JP gets immigrants’ rights hotline

February 22, 2008
By

DAVID TABER

JP will early next month become the first neighborhood in the city to host a rapid-response telephone hotline to respond to immigration raids.

The hotline is being organized by the Jamaica Plain Rapid Response Network (JP-RRN) with support from the Boston May Day Coalition, an organization that advocates for immigrants’ rights.

It will be used to “make people aware that a raid just happened,” said JP-RRN member Dorotea Manuelia.

Bilingual volunteers will be on hand, she said, “to provide immediate referrals to legal services” and other services, including health care and shelter providers, she said.

Motivation to organize the network came out of conversations with subjects of federal Immigration and Customs Enforcement (ICE) raid on a factory in New Bedford on March 6 of last year.

“The victims identified it at the time as something that would have helped them if it had been there,” Manuelia said.

Over 350 immigrant workers were arrested in the New Bedford raid.
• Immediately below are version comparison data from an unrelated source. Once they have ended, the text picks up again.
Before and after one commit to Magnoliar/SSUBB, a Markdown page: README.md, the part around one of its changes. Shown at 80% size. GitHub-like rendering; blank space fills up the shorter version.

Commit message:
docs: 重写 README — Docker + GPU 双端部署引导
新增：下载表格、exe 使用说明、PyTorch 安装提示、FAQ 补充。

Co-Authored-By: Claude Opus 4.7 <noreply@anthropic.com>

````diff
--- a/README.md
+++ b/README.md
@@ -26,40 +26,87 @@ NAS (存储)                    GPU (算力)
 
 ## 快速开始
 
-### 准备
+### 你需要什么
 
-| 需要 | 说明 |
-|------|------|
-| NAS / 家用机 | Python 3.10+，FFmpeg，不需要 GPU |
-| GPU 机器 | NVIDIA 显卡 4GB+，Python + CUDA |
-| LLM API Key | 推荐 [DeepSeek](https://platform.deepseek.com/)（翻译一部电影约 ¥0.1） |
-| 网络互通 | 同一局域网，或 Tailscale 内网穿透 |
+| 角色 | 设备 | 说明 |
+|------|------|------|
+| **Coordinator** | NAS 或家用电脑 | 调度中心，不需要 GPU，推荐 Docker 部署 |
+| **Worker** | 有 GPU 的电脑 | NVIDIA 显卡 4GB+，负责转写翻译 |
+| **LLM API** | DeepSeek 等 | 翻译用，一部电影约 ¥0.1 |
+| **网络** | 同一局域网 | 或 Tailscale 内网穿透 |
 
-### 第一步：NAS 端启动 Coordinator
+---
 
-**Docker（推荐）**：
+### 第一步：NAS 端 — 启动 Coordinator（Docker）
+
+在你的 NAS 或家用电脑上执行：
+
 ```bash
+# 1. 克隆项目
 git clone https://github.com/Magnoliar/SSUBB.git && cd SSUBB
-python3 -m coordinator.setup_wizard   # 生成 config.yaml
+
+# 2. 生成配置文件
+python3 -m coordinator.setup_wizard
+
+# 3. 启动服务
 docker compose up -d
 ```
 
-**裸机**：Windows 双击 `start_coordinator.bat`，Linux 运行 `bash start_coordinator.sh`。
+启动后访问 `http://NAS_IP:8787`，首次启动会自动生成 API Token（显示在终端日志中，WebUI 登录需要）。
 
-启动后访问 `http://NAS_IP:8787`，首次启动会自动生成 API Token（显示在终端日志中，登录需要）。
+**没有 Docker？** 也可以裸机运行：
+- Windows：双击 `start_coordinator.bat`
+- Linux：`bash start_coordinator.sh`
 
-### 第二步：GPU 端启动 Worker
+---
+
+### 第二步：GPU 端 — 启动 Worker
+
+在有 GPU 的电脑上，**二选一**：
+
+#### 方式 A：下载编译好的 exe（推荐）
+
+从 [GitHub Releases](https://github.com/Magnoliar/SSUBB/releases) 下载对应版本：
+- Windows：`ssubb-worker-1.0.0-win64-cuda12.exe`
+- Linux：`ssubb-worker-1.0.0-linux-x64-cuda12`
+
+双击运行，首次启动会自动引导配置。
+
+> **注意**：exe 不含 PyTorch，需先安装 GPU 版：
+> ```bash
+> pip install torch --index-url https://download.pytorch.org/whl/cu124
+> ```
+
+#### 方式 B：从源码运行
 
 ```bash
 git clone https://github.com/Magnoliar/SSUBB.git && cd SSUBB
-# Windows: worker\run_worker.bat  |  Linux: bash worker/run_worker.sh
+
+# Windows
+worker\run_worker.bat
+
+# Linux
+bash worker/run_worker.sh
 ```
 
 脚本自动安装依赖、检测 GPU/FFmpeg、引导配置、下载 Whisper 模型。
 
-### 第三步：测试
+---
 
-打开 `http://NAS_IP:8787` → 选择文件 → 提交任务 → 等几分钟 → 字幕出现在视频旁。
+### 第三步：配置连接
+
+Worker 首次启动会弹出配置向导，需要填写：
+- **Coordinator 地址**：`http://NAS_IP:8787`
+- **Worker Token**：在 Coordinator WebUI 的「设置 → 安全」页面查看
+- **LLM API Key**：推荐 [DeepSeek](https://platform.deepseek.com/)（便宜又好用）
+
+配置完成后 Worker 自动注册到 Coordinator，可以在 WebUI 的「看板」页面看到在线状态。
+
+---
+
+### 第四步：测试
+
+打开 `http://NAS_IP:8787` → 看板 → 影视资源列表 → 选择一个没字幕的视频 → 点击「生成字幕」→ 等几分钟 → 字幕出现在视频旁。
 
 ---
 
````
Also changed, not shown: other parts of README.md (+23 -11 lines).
Despite he state Department of Social Service’s repeated requests for access to those detained in the raids, a number of dependent children were left abandoned. It eventually took a court order to get ICE to stop shipping detainees to Texas and allow DSS officials full access. Families were split up in some cases, with one parent being deported and the other left behind. According to some reports, those left behind were, in some cases, locked out of their apartments by landlords upon learning family members were caught up in the raid.

JP was chosen by the May Day coalition as a pilot site for the hotline because of its diversity and the community’s commitment to activism, Manuelia said.

She also said that some locations around JP have been identified as potential targets for raids, but declined to specify where those are.

While it is focused on JP, the hotline will respond to any calls throughout the Greater Boston area. Calls to the hotline will be routed to volunteers’ cell phones or home phones and will either be answered or responded to within 15 minutes, she said.

Immigrants’ issues are increasingly being used as a “political football,” Manuelia said. “As time goes on this is just going to get worse. We can’t just let it lay.”

The hotline will be unveiled, and the telephone number announced, at a first anniversary commemoration of the New Bedford raid and International Women’s Day celebration on Sat. March 8, 2:30 p.m. at the Nate Smith House, 155 Lamartine St. [See JP Agenda.]